If you are not convinced that the property tax abatement is really income, consider the federal government’s position. The IRS rightly considers the property tax abatement to be income for income tax purposes (except for volunteer emergency respenders) plus the workers owe payroll taxA payroll tax is a tax paid on the wages and salaries of employees to finance social insurance programs like Social Security, Medicare, and unemployment insurance. Payroll taxes are social insurance taxes that comprise 24.8 percent of combined federal, state, and local government revenue, the second largest source of that combined tax revenue. es (Medicare, unemployment, etc.) on the amount. And since the IRS also considers the seniors employees of the local government, the locality also owes its half of the payroll taxes. Many of these seniors will be low income and may end up with no income tax liability even when the income is included in the calculation, but they will always owe payroll taxes. And if the local government tries to give the workers another break and pay the worker’s federal payroll tax liability for them, that benefit is also considered income and is subject to the federal income tax.
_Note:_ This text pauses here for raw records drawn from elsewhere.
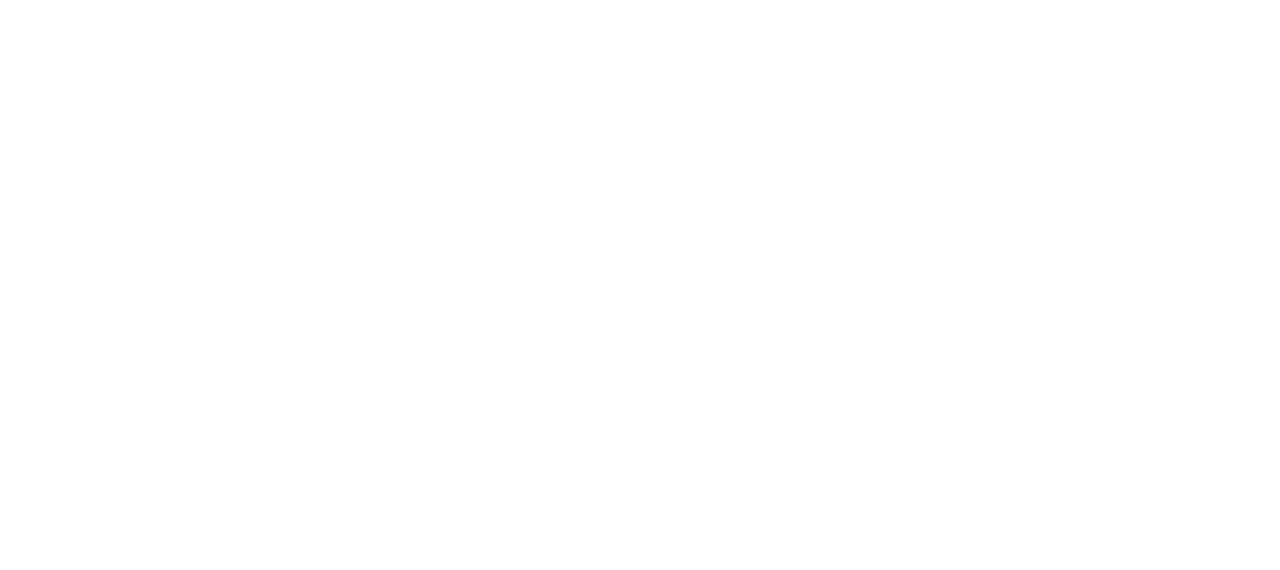
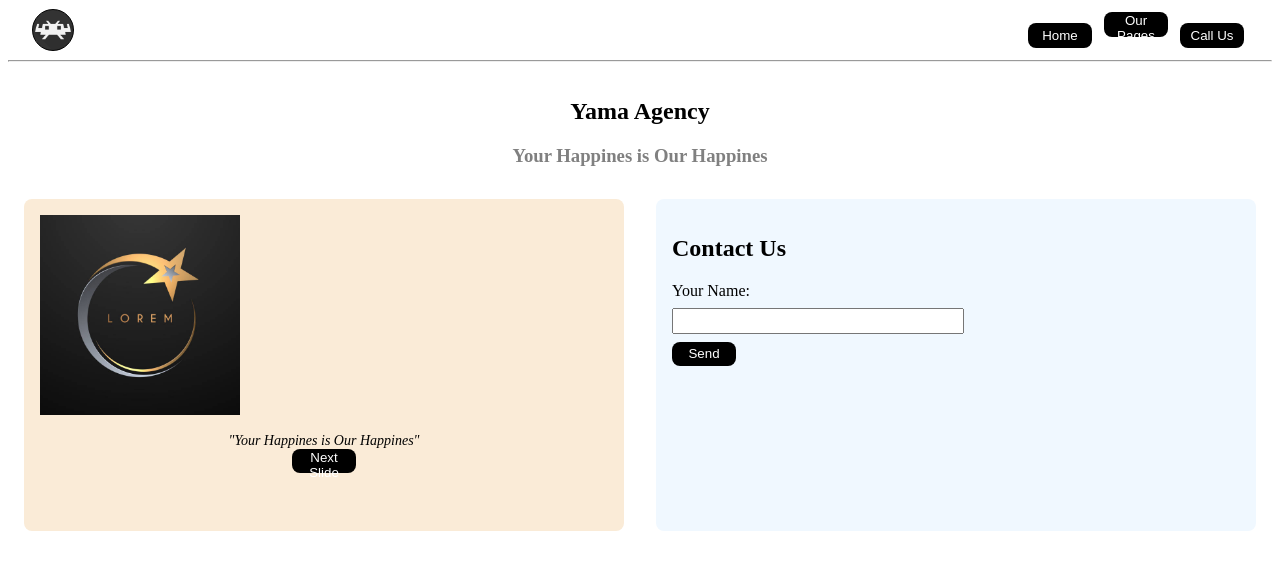
Before and after one commit to yamaroni/revou-assignment, a plain HTML site: page index.html in a window 1280 px wide. Drawn offline with Linux system fonts and the light colour scheme.

Commit message:
add js logic

```diff
--- a/css/style.css
+++ b/css/style.css
@@ -0,0 +1,105 @@
+/* Navigation Style */
+.header-container {
+    display: flex;
+    align-items: center;
+    justify-content: space-between;
+    padding-left: 24px;
+    padding-right: 24px;
+    padding-bottom: 8px;
+}
+
+hr {
+    margin: 0px;
+}
+
+.logo-icon {
+    width: 40px;
+    height: 40px;
+    border: 1px solid;
+    border-radius: 50%;
+    background-image: url('../assets/1.jpg');
+    background-repeat: no-repeat;
+    background-size: cover;
+}
+
+.nav-container>button {
+    height: 25px;
+    margin: 4px;
+}
+
+/* Main Style */
+.section-container {
+    padding: 16px;
+}
+
+/* Main Header Style */
+.section-container>header {
+    text-align: center;
+}
+
+.subtitle {
+    color: gray;
+}
+
+/* Main Content Style */
+.section-content-container {
+    margin-top: 32px;
+    gap: 32px;
+    display: flex;
+}
+
+.banner-section,
+.form-section {
+    height: 300px;
+    width: 100%;
+    padding: 16px;
+    border-radius: 8px;
+}
+
+.banner-section {
+    background-color: antiquewhite;
+    text-align: center;
+}
+
+.banner-section>img {
+    height: 200px;
+}
+
+.banner-caption {
+    padding-top: 16px;
+}
+
+.banner-caption>cite {
+    font-size: 14px;
+}
+
+.form-section {
+    background-color: aliceblue;
+}
+
+.form-section>input {
+    width: 50%;
+    height: 20px;
+}
+
+.form-item {
+    margin-top: 8px;
+    margin-bottom: 8px;
+}
+
+button {
+    height: 24px;
+    width: 64px;
+    color: white;
+    background-color: black;
+    border: 0px;
+    border-radius: 8px;
+}
+
+@media only screen and (max-width: 480px) {
+
+    .header-container,
+    .section-content-container {
+        flex-direction: column;
+    }
+}
--- a/index.html
+++ b/index.html
@@ -1,12 +1,52 @@
 <!DOCTYPE html>
 
 <head>
+    <meta name="viewport" content="width=device-width, initial-scale=1.0">
     <title>Assignment - Yama</title>
     <link rel="stylesheet" href="css/style.css">
 </head>
 
 <body>
+    <header class="header-container">
+        <section class="logo-icon"></section>
+        <section class="nav-container">
+            <button>Home</button>
+            <button>Our Pages</button>
+            <button>Call Us</button>
+        </section>
+    </header>
+    <hr />
 
+    <section class="section-container">
+        <header>
+            <h1>Yama Agency</h1>
+            <h3 class="subtitle">Your Happines is Our Happines</h3>
+        </header>
+
+        <div class="section-content-container">
+            <!-- Autoslide Banner -->
+            <div class="banner-section">
+                <img class="banner-img" src="assets/1.jpg" />
+                <img class="banner-img" src="assets/2.jpg" />
+                <img class="banner-img" src="assets/3.png" />
+
+                <div class="banner-caption">
+                    <cite>"Your Happines is Our Happines"</cite>
+                </div>
+
+                <button onclick="nextSlide(1)">Next Slide</button>
+            </div>
+            <!-- Contact Us Form -->
+            <form class="form-section" name="contact-form">
+                <h1>Contact Us</h1>
+                <label>Your Name:</label><br />
+                <input type="text" class="form-item" name="user-name" required /><br />
+                <button type="button" id="send-button">Send</button>
+            </form>
+        </div>
+    </section>
+
+    <script src="js/script.js"></script>
 </body>
 
 </html>
--- a/js/script.js
+++ b/js/script.js
@@ -1 +1,41 @@
 // Ini Script JS
+function submitForm() {
+    // Cara Mendapatkan Form
+    let form = document.forms['contact-form'];
+    // Cara Mendapatkan Inputnya
+    let userName = form['user-name'].value;
+
+    // Conditional Validationnya
+    if (userName == '') {
+        alert('Periksa Kembali Inputan Anda')
+    } else {
+        alert('Selamat Datang ' + userName)
+    }
+}
+
+document.getElementById('send-button').addEventListener("click", () => submitForm());
+
+let indexSlide = 1; // [0, 1, 2];
+showSlide(1);
+
+function nextSlide(n) {
+    showSlide(indexSlide += n);
+    console.log('indexSLide ' + indexSlide);
+    console.log('nilai n =' + n);
+}
+
+function showSlide(n) {
+    let listImage = document.getElementsByClassName('banner-img');
+    if (n > listImage.length) indexSlide = 1; // Reset Index Bannernya
+
+    let index = 0;
+    while (index < listImage.length) {
+        listImage[index].style.display = 'none';
+        index++;
+    }
+
+    listImage[indexSlide - 1].style.display = 'block';
+    console.log('jumlah gambar ' + listImage.length);
+}
+
+setInterval(() => nextSlide(1), 3000);
```
Also changed, not shown: assets/1.jpg (added), assets/2.jpg (added), assets/3.png (added).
So the program does provide a tax benefit to participating seniors, but only to the extent that the income earned would have been subject to the state income tax and unemployment taxes in the absence of the work-off program. The tax savings for the individual would depend on whether they have any other income, their filing status, their deductions and exemptions, etc. But assuming the whole $750 maximum benefit would be taxed at the maximum income tax rate of 8.5%, the maximum income tax savings for the senior would be $64. Assuming the local government pays the 1.8% state unemployment tax rate (the rate for new businesses), they would save $14. For the 20 people involved in the program the maximum total cost to the state government in uncollected revenue is roughly $1560.

Is this sound tax policy? No. Essentially the state government is subsidizing the property taxes of seniors in Saco by making it cheaper to pay their tax bill. The rest of the taxpayers in Maine must pick up the (admittedly miniscule) tab by paying more in taxes or accepting cuts in state spending. We favor broader bases and lower rates, meaning that when possible all income should be taxable, even income earned by senior citizens, so that the tax rate can be as low as possible to minimize economic distortions. While we stand by these principles, the actual impact on state revenues and other taxpayers from this policy is probably not significant enough to warrant a blog post even half as lengthy.